Some investors labor under the delusion that the realm of asset allocation and its influences don’t apply to their portfolios. At a recent conference, for instance, I found myself in a casual conversation with a fairly wealthy individual who told me that asset allocation was to be avoided at all costs. He talked a good game, but he didn’t realize that he could no more escape decisions on asset allocation than he could walk the earth and avoid gravity.
Consider an investor who picks stocks, one at a time, looking for so-called beaten-down shares that appear to be trading at a discount to book value or some other accounting metric. Let’s also assume that the investor invests exclusively in this strategy and holds no other assets. To some eyes, it appears that asset allocation is null and void for this portfolio. But first impressions can be deceiving, and that’s true here.
In fact, holding a portfolio of hand-picked value stocks, each selected with great care, is still an asset allocation choice. An extreme one, but an asset allocation choice nonetheless. Although this investor may think that this strategy has nothing to do with asset allocation, the truth is that he’s making a decision to emphasize–in the extreme–a particular equity beta with a specific alpha overlay. Embedded in that choice is a decision to avoid everything else. Assuming that the first decision is the only choice of relevance, and that the second decision has no influence on end results, is to ignore reality.
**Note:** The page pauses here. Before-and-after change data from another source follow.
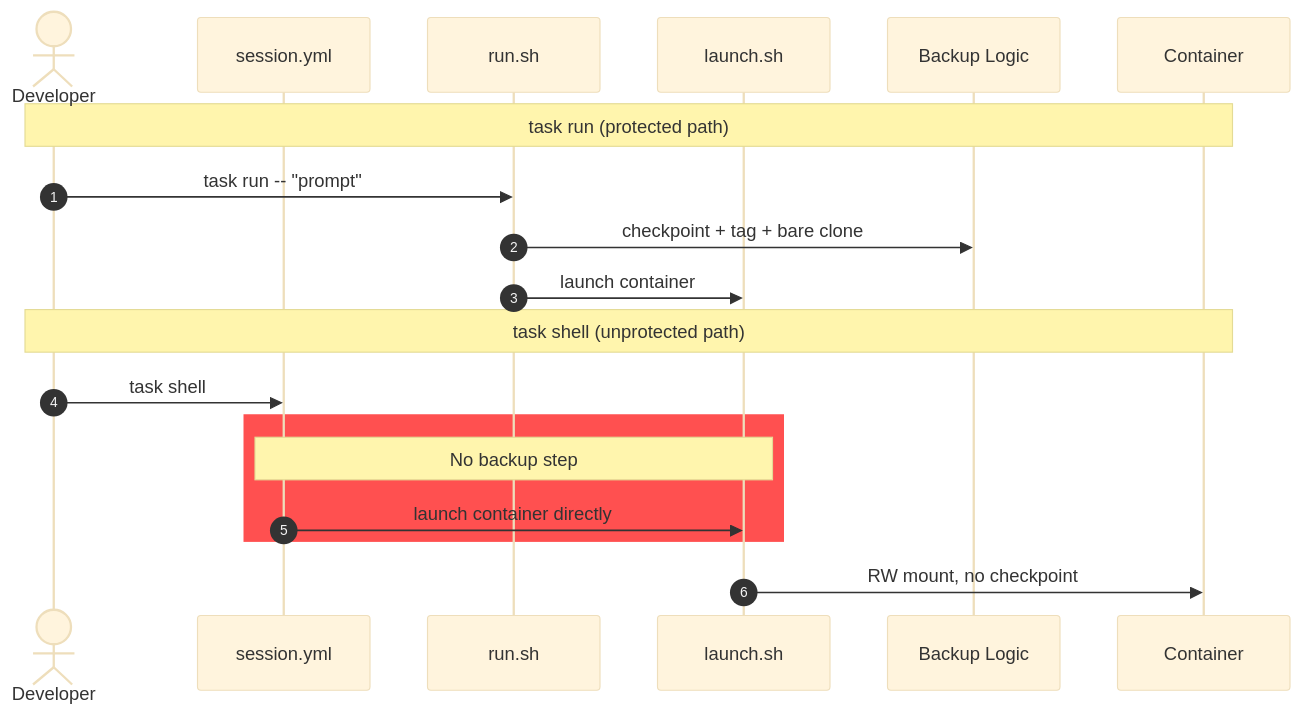
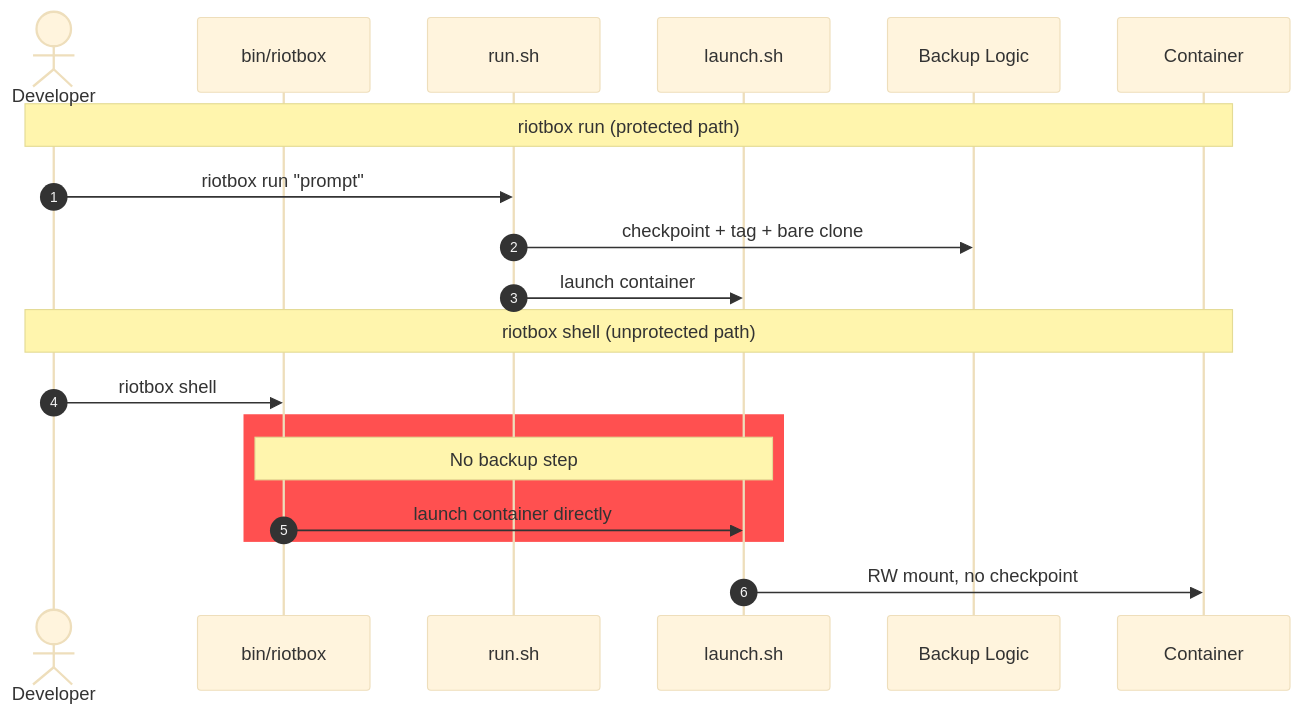
The fourth of 13 diagrams in THREAT_MODEL.md (trevor-vaughan/claude-riotbox), drawn with Mermaid before and after one commit. The commit also changed other lines of this file and 3 other files, not shown here.

Commit message:
refactor: remove task from the runtime path (dispatcher owns it)

````diff
--- a/THREAT_MODEL.md
+++ b/THREAT_MODEL.md
@@ -494,24 +494,24 @@
 ```mermaid
 %%{init: {'theme': 'base'}}%%
 sequenceDiagram
   autonumber
   actor Dev as Developer
-  participant Task as session.yml
+  participant CLI as bin/riotbox
   participant Run as run.sh
   participant Launch as launch.sh
   participant Backup as Backup Logic
   participant Container as Container
 
-  Note over Dev,Container: task run (protected path)
-  Dev->>Run: task run -- "prompt"
+  Note over Dev,Container: riotbox run (protected path)
+  Dev->>Run: riotbox run "prompt"
   Run->>Backup: checkpoint + tag + bare clone
   Run->>Launch: launch container
 
-  Note over Dev,Container: task shell (unprotected path)
-  Dev->>Task: task shell
+  Note over Dev,Container: riotbox shell (unprotected path)
+  Dev->>CLI: riotbox shell
   rect rgb(255, 80, 80)
-    Note over Task,Launch: No backup step
-    Task->>Launch: launch container directly
+    Note over CLI,Launch: No backup step
+    CLI->>Launch: launch container directly
   end
   Launch->>Container: RW mount, no checkpoint
 ```
````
Every portfolio strategy is driven by what it holds, and what it avoids. Imagine a world with just two assets, A and B. Let’s say that asset A earned 5% per year over a 10-year period while asset B’s price remained unchanged over that span. The benchmark for this world, a 50/50 mix of the two assets, earned 2.5%. But if you held one or the other asset in isolation, your return would be 5% or 0%, depending on which asset you picked. Here’s the key point, and one that’s too often ignored: your return in holding one or the other asset would have changed considerably relative to the 50/50 benchmark because of two factors, not one. That is, earning 5% in this example is a function of choosing to hold the higher-performing asset and sidestepping asset B and its zero return. There’s no other way to earn 5% except as a matter of making two decisions, not one.
The negative-selection factor (NSF) isn’t always so stark in terms of outcomes. For a broadly diversified portfolio, NSF’s influence may be virtually nil. If your strategy holds all but one of the major asset classes, for instance, NSF isn’t likely to be a major influence on risk and return. By contrast, if you hold just one asset class, the NSF influence is potentially huge. Many investors don’ think in these terms, focusing instead on what they own and ignoring what they don’t. But depending on how a portfolio is structured, the assets avoided may be a substantial influence on the strategy’s results. In some cases, what you don’t own may be more important than what you own in terms of the end results.
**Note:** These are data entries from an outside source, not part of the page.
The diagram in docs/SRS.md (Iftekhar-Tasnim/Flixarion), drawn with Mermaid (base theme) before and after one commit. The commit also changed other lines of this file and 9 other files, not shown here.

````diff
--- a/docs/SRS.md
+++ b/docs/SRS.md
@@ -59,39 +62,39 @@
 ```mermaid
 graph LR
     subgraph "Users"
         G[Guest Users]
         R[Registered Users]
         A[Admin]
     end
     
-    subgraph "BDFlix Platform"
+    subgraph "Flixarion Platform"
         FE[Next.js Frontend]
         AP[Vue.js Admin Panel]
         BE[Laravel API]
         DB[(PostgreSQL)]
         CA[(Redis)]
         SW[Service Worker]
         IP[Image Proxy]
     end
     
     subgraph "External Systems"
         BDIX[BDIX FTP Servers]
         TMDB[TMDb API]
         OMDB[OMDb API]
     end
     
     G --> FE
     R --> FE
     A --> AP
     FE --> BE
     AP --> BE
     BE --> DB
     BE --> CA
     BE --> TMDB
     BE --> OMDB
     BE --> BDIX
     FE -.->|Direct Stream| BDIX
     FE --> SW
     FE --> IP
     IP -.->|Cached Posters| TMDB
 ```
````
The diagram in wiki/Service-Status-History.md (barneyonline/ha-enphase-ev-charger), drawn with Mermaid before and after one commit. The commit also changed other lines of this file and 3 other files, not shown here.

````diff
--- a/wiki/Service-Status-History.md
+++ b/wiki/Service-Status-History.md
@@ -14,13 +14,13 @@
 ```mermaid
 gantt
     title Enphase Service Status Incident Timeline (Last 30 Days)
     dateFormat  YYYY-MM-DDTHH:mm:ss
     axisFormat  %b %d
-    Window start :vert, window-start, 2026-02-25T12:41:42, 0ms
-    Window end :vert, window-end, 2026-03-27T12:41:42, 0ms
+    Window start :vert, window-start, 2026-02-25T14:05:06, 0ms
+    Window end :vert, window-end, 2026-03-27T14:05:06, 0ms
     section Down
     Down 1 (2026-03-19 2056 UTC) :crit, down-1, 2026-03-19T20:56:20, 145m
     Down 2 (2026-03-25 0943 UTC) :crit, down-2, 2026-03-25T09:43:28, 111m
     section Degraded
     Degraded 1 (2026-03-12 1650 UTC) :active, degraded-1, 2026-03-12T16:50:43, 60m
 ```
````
Asset allocation, in short, applies to every portfolio, no matter how extreme. The implication: you should have compelling reasons for holding a given set of asset classes, but the rule is no less crucial when it comes to avoiding asset classes. Short sellers understand this subtle but crucial point, but it’s usually overlooked otherwise.
Recognized or not, negative influences matter in money management, sometimes a lot. Combine that with the fact that few investors have strong views (if any) about what they don’t own and it’s clear that this combination can be quite powerful. But in a world where NSF can be a critical driver of results, ignoring this aspect of risk and return can have large and unintended consequences, and not necessarily in your favor.
No wonder, then, that holding all the major asset classes as a strategy tends to perform competitively against a broad set of actively managed asset allocation strategies. Yes, it’s difficult to develop and maintain views on each of the major asset classes, much less their subsets. Even if you managed to stay up-to-date on each asset class, it’s still hard to make reliable, high-quality forecasts on a regular basis across such a diverse realm.
Given all this, it’s fair to say that a broadly defined set of asset classes is (still) likely to generate average-to-above-average results through time compared with all the world’s attempts at doing better. That doesn’t sound like much… until you consider the likely outcome from most investors who try to second guess Mr. Market’s asset allocation.